[WHAT THE TASK REQUIRES]: Copy out all lines in the material below that contain the string "scene".

[RECORDS FOR THE EXERCISE]:
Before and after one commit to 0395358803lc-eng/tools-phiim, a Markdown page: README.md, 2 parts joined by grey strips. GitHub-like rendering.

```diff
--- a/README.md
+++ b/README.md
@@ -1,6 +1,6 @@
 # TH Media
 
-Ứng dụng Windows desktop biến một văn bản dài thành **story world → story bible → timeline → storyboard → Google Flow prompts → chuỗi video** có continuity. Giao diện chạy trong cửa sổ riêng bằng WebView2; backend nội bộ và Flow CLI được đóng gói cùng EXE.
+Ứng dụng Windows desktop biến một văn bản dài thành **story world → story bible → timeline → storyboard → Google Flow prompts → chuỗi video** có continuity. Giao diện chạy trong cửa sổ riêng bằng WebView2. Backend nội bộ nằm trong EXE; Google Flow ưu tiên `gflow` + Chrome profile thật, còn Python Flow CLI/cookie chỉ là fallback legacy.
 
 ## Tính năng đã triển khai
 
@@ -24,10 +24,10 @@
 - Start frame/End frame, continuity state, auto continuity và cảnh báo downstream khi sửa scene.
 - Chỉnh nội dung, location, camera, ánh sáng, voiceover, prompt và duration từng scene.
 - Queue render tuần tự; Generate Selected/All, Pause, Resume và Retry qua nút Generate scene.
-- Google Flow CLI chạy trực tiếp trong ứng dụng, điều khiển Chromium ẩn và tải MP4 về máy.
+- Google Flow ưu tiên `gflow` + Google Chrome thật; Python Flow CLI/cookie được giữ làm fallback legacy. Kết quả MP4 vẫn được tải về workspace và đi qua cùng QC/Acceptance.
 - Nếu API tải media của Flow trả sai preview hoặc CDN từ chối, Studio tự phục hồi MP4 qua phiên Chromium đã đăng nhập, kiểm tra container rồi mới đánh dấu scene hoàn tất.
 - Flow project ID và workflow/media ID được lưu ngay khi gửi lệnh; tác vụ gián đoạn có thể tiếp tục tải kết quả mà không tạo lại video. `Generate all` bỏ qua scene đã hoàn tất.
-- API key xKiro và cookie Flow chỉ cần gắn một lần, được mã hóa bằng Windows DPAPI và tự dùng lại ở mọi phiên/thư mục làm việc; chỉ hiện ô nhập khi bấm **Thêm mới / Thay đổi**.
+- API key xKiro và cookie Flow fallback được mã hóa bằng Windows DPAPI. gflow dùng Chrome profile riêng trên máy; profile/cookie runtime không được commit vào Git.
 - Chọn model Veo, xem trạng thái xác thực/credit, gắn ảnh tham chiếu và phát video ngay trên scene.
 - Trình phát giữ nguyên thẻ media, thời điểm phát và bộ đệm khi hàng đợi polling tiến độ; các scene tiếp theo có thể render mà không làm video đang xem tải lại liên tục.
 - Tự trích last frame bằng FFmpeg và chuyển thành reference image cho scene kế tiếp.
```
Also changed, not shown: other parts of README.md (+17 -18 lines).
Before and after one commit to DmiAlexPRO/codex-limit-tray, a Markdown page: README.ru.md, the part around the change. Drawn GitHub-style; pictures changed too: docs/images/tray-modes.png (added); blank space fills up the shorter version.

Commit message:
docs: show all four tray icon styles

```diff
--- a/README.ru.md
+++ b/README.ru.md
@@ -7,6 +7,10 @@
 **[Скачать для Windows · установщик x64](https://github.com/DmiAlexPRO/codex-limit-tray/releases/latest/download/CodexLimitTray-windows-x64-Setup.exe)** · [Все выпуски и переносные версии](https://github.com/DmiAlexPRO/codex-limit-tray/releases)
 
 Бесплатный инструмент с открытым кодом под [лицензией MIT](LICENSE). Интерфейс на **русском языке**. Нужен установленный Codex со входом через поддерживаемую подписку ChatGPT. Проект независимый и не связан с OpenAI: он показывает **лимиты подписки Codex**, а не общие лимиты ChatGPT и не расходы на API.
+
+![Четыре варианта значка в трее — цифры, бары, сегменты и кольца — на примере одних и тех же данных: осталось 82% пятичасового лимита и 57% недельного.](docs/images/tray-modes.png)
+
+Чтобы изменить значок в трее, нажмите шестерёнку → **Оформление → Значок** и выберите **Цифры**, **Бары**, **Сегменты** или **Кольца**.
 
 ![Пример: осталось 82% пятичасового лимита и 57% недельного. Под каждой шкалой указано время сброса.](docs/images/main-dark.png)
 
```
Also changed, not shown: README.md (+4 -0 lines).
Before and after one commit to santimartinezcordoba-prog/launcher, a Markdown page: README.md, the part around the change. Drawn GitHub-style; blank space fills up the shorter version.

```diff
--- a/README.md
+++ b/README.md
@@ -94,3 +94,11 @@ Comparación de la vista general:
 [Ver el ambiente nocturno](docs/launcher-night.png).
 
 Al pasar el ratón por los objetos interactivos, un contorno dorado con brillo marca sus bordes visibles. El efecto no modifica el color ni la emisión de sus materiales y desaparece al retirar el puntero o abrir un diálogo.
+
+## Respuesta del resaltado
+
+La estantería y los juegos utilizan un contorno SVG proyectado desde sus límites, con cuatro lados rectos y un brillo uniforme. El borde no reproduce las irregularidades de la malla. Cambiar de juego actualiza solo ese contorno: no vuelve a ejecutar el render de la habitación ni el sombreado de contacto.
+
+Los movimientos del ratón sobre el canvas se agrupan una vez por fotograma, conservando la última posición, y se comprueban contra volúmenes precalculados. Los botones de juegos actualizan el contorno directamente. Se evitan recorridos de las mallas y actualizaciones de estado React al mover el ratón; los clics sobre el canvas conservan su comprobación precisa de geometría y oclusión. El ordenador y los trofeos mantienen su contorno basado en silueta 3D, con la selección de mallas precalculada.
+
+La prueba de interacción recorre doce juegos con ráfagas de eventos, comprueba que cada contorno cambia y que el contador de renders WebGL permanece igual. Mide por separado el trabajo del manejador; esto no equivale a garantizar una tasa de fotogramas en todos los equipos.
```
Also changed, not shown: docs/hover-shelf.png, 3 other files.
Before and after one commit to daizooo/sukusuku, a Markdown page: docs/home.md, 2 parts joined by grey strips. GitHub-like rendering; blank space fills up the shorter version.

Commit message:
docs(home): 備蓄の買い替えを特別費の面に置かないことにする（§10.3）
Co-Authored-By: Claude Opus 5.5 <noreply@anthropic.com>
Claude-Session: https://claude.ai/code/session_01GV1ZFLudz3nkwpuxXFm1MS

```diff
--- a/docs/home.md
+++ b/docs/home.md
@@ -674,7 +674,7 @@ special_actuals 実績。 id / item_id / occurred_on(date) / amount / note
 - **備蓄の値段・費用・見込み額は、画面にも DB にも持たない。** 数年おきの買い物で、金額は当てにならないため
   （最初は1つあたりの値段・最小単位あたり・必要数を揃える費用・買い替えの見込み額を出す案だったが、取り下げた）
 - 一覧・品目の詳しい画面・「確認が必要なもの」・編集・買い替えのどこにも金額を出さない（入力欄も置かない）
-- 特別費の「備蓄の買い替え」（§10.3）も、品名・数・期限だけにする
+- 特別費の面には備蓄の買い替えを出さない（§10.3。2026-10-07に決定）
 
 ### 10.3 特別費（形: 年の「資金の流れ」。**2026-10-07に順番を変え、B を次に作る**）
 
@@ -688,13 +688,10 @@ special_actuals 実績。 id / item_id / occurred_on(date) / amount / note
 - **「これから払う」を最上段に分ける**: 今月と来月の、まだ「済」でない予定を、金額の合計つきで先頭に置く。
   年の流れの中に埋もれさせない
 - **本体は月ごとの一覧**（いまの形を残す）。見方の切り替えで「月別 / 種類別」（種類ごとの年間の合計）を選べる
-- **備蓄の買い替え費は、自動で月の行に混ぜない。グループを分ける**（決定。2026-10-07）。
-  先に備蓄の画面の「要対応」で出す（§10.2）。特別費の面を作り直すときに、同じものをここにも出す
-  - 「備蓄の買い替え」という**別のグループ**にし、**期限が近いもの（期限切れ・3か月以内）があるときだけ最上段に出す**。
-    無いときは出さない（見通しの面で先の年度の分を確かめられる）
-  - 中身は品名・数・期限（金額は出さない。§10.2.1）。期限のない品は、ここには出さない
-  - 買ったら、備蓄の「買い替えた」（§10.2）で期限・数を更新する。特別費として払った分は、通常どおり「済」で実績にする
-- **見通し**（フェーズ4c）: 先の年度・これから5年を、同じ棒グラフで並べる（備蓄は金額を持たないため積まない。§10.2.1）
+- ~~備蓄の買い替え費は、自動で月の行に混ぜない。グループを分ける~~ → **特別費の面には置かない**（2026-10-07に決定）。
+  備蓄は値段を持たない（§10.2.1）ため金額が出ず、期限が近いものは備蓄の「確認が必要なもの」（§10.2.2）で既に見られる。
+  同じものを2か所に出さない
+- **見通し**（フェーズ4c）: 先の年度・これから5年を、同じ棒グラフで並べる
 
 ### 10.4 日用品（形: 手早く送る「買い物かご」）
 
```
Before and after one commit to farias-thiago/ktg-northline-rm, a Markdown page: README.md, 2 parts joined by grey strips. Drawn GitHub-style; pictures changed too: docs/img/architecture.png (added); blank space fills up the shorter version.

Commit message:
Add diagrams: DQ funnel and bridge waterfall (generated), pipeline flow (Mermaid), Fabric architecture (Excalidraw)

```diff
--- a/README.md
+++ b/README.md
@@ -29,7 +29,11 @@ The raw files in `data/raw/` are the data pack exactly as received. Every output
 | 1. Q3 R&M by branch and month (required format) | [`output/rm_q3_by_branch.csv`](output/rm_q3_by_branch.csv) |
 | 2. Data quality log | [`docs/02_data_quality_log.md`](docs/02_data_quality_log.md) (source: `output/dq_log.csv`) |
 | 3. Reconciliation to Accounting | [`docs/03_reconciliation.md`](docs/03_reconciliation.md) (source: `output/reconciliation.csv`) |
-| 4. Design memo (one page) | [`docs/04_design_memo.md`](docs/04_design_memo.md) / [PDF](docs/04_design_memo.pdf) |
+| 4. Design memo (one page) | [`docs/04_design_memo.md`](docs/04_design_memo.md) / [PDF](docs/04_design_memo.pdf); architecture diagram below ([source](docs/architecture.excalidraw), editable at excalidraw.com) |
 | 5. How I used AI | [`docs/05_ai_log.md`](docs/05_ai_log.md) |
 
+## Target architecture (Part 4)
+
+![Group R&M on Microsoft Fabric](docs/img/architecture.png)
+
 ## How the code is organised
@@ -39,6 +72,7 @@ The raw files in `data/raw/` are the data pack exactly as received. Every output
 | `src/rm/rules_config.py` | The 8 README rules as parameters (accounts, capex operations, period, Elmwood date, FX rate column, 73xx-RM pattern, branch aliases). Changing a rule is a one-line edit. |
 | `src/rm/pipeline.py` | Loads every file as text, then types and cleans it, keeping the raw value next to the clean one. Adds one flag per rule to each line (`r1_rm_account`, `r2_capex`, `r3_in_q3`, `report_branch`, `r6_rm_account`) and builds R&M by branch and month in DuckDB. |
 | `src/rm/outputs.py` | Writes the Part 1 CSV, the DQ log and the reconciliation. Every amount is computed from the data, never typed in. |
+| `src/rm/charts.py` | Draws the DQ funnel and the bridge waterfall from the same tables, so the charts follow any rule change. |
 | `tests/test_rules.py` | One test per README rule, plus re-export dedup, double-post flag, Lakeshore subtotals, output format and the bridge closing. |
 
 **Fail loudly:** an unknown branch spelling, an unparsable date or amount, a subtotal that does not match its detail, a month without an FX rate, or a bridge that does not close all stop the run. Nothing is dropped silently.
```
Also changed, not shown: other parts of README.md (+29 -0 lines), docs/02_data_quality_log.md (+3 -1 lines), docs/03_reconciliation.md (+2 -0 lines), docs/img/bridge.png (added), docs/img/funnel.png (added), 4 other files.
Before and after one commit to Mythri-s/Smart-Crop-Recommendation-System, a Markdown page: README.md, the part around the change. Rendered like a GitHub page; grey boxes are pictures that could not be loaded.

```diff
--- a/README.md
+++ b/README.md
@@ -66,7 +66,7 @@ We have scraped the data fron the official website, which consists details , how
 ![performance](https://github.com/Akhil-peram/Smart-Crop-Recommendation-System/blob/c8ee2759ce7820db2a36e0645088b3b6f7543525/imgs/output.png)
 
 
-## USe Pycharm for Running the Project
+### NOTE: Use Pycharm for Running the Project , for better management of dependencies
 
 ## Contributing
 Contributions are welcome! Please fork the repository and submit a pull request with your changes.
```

[WRITTEN RESPONSE]:
 - Start frame/End frame, continuity state, auto continuity và cảnh báo downstream khi sửa scene.
 - Chỉnh nội dung, location, camera, ánh sáng, voiceover, prompt và duration từng scene.
 - Queue render tuần tự; Generate Selected/All, Pause, Resume và Retry qua nút Generate scene.
 - Nếu API tải media của Flow trả sai preview hoặc CDN từ chối, Studio tự phục hồi MP4 qua phiên Chromium đã đăng nhập, kiểm tra container rồi mới đánh dấu scene hoàn tất.
 - Flow project ID và workflow/media ID được lưu ngay khi gửi lệnh; tác vụ gián đoạn có thể tiếp tục tải kết quả mà không tạo lại video. `Generate all` bỏ qua scene đã hoàn tất.
 - Chọn model Veo, xem trạng thái xác thực/credit, gắn ảnh tham chiếu và phát video ngay trên scene.
 - Trình phát giữ nguyên thẻ media, thời điểm phát và bộ đệm khi hàng đợi polling tiến độ; các scene tiếp theo có thể render mà không làm video đang xem tải lại liên tục.
 - Tự trích last frame bằng FFmpeg và chuyển thành reference image cho scene kế tiếp.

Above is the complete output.